Every line of the listing that follows must be written out unchanged.

GIVEN DATA Start Marker

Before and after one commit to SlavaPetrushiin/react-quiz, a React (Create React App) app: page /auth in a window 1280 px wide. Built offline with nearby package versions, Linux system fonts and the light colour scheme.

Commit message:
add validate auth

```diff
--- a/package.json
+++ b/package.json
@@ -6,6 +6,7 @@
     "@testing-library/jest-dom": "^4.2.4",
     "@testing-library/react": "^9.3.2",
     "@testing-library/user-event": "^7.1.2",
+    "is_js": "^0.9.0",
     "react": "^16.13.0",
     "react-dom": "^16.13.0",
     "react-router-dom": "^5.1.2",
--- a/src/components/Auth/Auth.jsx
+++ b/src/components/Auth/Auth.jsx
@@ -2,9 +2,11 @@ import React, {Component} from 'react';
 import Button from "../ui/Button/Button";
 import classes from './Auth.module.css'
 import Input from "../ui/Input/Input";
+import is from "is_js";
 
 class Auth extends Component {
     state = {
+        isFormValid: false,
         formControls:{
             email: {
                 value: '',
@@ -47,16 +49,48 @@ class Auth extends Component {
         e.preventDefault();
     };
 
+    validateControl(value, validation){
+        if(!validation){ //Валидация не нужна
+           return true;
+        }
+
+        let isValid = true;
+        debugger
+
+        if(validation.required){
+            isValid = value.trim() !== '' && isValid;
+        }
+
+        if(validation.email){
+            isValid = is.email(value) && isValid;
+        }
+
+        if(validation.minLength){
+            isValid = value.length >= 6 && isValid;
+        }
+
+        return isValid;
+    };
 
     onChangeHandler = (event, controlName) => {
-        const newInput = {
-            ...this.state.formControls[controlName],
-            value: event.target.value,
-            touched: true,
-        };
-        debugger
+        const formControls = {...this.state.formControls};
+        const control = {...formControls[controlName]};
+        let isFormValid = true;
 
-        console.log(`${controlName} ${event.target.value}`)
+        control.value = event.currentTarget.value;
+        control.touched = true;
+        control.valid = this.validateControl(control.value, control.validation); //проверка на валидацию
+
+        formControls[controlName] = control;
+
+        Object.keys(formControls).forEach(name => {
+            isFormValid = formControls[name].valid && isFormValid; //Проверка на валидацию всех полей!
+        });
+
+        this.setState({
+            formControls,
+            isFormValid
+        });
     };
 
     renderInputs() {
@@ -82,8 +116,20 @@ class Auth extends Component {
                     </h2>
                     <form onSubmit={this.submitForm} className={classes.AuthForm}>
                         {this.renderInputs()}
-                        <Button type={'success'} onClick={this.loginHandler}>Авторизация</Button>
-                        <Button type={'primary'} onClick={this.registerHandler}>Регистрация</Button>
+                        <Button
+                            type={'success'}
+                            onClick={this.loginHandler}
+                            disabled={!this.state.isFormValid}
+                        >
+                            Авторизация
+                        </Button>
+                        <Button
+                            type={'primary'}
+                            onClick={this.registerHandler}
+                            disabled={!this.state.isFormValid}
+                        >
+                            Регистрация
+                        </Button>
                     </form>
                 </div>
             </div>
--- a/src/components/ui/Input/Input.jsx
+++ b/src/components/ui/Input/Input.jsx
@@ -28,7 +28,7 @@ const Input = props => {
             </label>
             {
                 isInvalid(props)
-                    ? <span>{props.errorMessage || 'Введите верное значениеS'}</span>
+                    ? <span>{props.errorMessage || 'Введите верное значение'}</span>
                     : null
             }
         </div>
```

GIVEN DATA End Marker

FINISHED EXERCISE:
Before and after one commit to SlavaPetrushiin/react-quiz, a React (Create React App) app: page /auth in a window 1280 px wide. Built offline with nearby package versions, Linux system fonts and the light colour scheme.

Commit message:
add validate auth

```diff
--- a/package.json
+++ b/package.json
@@ -6,6 +6,7 @@
     "@testing-library/jest-dom": "^4.2.4",
     "@testing-library/react": "^9.3.2",
     "@testing-library/user-event": "^7.1.2",
+    "is_js": "^0.9.0",
     "react": "^16.13.0",
     "react-dom": "^16.13.0",
     "react-router-dom": "^5.1.2",
--- a/src/components/Auth/Auth.jsx
+++ b/src/components/Auth/Auth.jsx
@@ -2,9 +2,11 @@ import React, {Component} from 'react';
 import Button from "../ui/Button/Button";
 import classes from './Auth.module.css'
 import Input from "../ui/Input/Input";
+import is from "is_js";
 
 class Auth extends Component {
     state = {
+        isFormValid: false,
         formControls:{
             email: {
                 value: '',
@@ -47,16 +49,48 @@ class Auth extends Component {
         e.preventDefault();
     };
 
+    validateControl(value, validation){
+        if(!validation){ //Валидация не нужна
+           return true;
+        }
+
+        let isValid = true;
+        debugger
+
+        if(validation.required){
+            isValid = value.trim() !== '' && isValid;
+        }
+
+        if(validation.email){
+            isValid = is.email(value) && isValid;
+        }
+
+        if(validation.minLength){
+            isValid = value.length >= 6 && isValid;
+        }
+
+        return isValid;
+    };
 
     onChangeHandler = (event, controlName) => {
-        const newInput = {
-            ...this.state.formControls[controlName],
-            value: event.target.value,
-            touched: true,
-        };
-        debugger
+        const formControls = {...this.state.formControls};
+        const control = {...formControls[controlName]};
+        let isFormValid = true;
 
-        console.log(`${controlName} ${event.target.value}`)
+        control.value = event.currentTarget.value;
+        control.touched = true;
+        control.valid = this.validateControl(control.value, control.validation); //проверка на валидацию
+
+        formControls[controlName] = control;
+
+        Object.keys(formControls).forEach(name => {
+            isFormValid = formControls[name].valid && isFormValid; //Проверка на валидацию всех полей!
+        });
+
+        this.setState({
+            formControls,
+            isFormValid
+        });
     };
 
     renderInputs() {
@@ -82,8 +116,20 @@ class Auth extends Component {
                     </h2>
                     <form onSubmit={this.submitForm} className={classes.AuthForm}>
                         {this.renderInputs()}
-                        <Button type={'success'} onClick={this.loginHandler}>Авторизация</Button>
-                        <Button type={'primary'} onClick={this.registerHandler}>Регистрация</Button>
+                        <Button
+                            type={'success'}
+                            onClick={this.loginHandler}
+                            disabled={!this.state.isFormValid}
+                        >
+                            Авторизация
+                        </Button>
+                        <Button
+                            type={'primary'}
+                            onClick={this.registerHandler}
+                            disabled={!this.state.isFormValid}
+                        >
+                            Регистрация
+                        </Button>
                     </form>
                 </div>
             </div>
--- a/src/components/ui/Input/Input.jsx
+++ b/src/components/ui/Input/Input.jsx
@@ -28,7 +28,7 @@ const Input = props => {
             </label>
             {
                 isInvalid(props)
-                    ? <span>{props.errorMessage || 'Введите верное значениеS'}</span>
+                    ? <span>{props.errorMessage || 'Введите верное значение'}</span>
                     : null
             }
         </div>
```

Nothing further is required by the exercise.